Owner Joseph Scott is frustrated he can’t sell or develop the property, blaming town planning officials for thwarting efforts to use the site. The plant, built in 1921, sits vacant at 23 S. Broadway. The popular beverage hasn’t been bottled or sold there for years.
“The town of Salem is extremely difficult to deal with,” said Scott of Scott Properties in Haverhill, Mass.
Scott said he’s given up on plans to develop the site after he and business partner Dennis Metayer were told by Planning Board members two years ago that a proposed construction and demolition recycling center was not an ideal use for the site.
“It stopped everything,” Scott said. “They have taken a $5 million piece of property and left it empty because they are very difficult to deal with.”
The project was abandoned shortly after conceptual plans for the 91,800-square-foot facility were presented to the board in March 2011, Scott said.
“I just want out of Salem,” he said.
Scott said the Planning Board and Planning Department have tried to dictate what would occur the site, including the types of curbing, lights and architectural designs.
Some board members have said the 92-year-old building should not be razed. In the meantime, Scott said, he’s been asked to pay thousands of dollars in property taxes and permit fees.
The recycling center, proposed by Smart Grid Development of Rhode Island, would have generated its own electricity using a wind turbine and photovoltaic panels on the roof.
Scott and Metayer, who could not be reached for comment, purchased the property for $3 million in January 2006. The property is now assessed at $2.4 million, most of that for the 5 acres of land.

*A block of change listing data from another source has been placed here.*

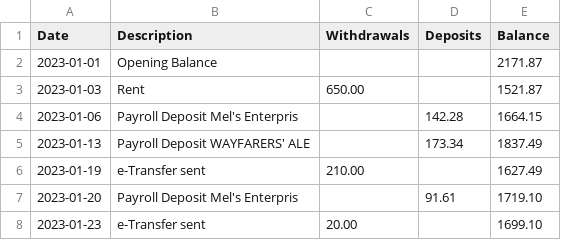
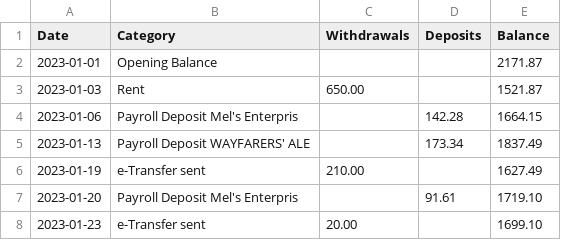
Before and after one commit to petermroberts/Ledgr, a CSV file: Data/csv_data/quarterly/first_quarter.csv (was Data Extraction/csv_data/quarterly/first_quarter.csv), drawn as a sheet; only a part is shown.

```diff
--- a/Data Extraction/csv_data/quarterly/first_quarter.csv
+++ b/Data/csv_data/quarterly/first_quarter.csv
@@ -1,2 +1,2 @@
-Date, Description, Withdrawals, Deposits, Balance
+Date, Category, Withdrawals, Deposits, Balance
 2023-01-01, Opening Balance, , , 2171.87
```
Also changed, not shown: 57 other files.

Shortly after the purchase, they proposed razing the building to build a pharmacy, restaurant and bread company, but dropped the plans. A year later, they considered razing just the plant’s additions, which were about 20 years old at the time.
After several appearances before the Planning Board, a proposal for a shopping plaza was approved by the board in January 2009. But before final approval was received, prospective tenants said they were no longer interested.
That project was dropped. Scott said town officials are discouraging economic development in Salem.
“You don’t own your property in Salem, New Hampshire — the Planning Board does,” Scott said. “They dictate what you can do and can’t do.”
But Planning Board members James Keller and Robert Campell said the board has been reasonable, just unwilling to endorse proposals unless major traffic improvements are made along congested South Broadway. Those improvements include installation of a traffic light and turning lanes.
“That (traffic) is always a big issue, particularly in that part of town,” said Campbell, the board’s chairman. “I think the Planning Board has been fair to Mr. Scott.”
Campbell said proposals were withdrawn before the board had a chance to vote on them.
“If we don’t think something is going to work at that site, we tell them so,” Campbell said.
Keller, a former Planning Board chairman and the selectmen’s representative to the board, said it’s disappointing that Scott has left the property in disrepair, even neglecting to mow the grass.
He said the property has a lot of potential for development, but the previous plans were not suitable for the site.
Keller disagreed with Scott’s contention that Salem officials are discouraging development.
“The town, from an economic development perspective, is the farthest it’s ever been,” he said. “There is no shortage of activity.”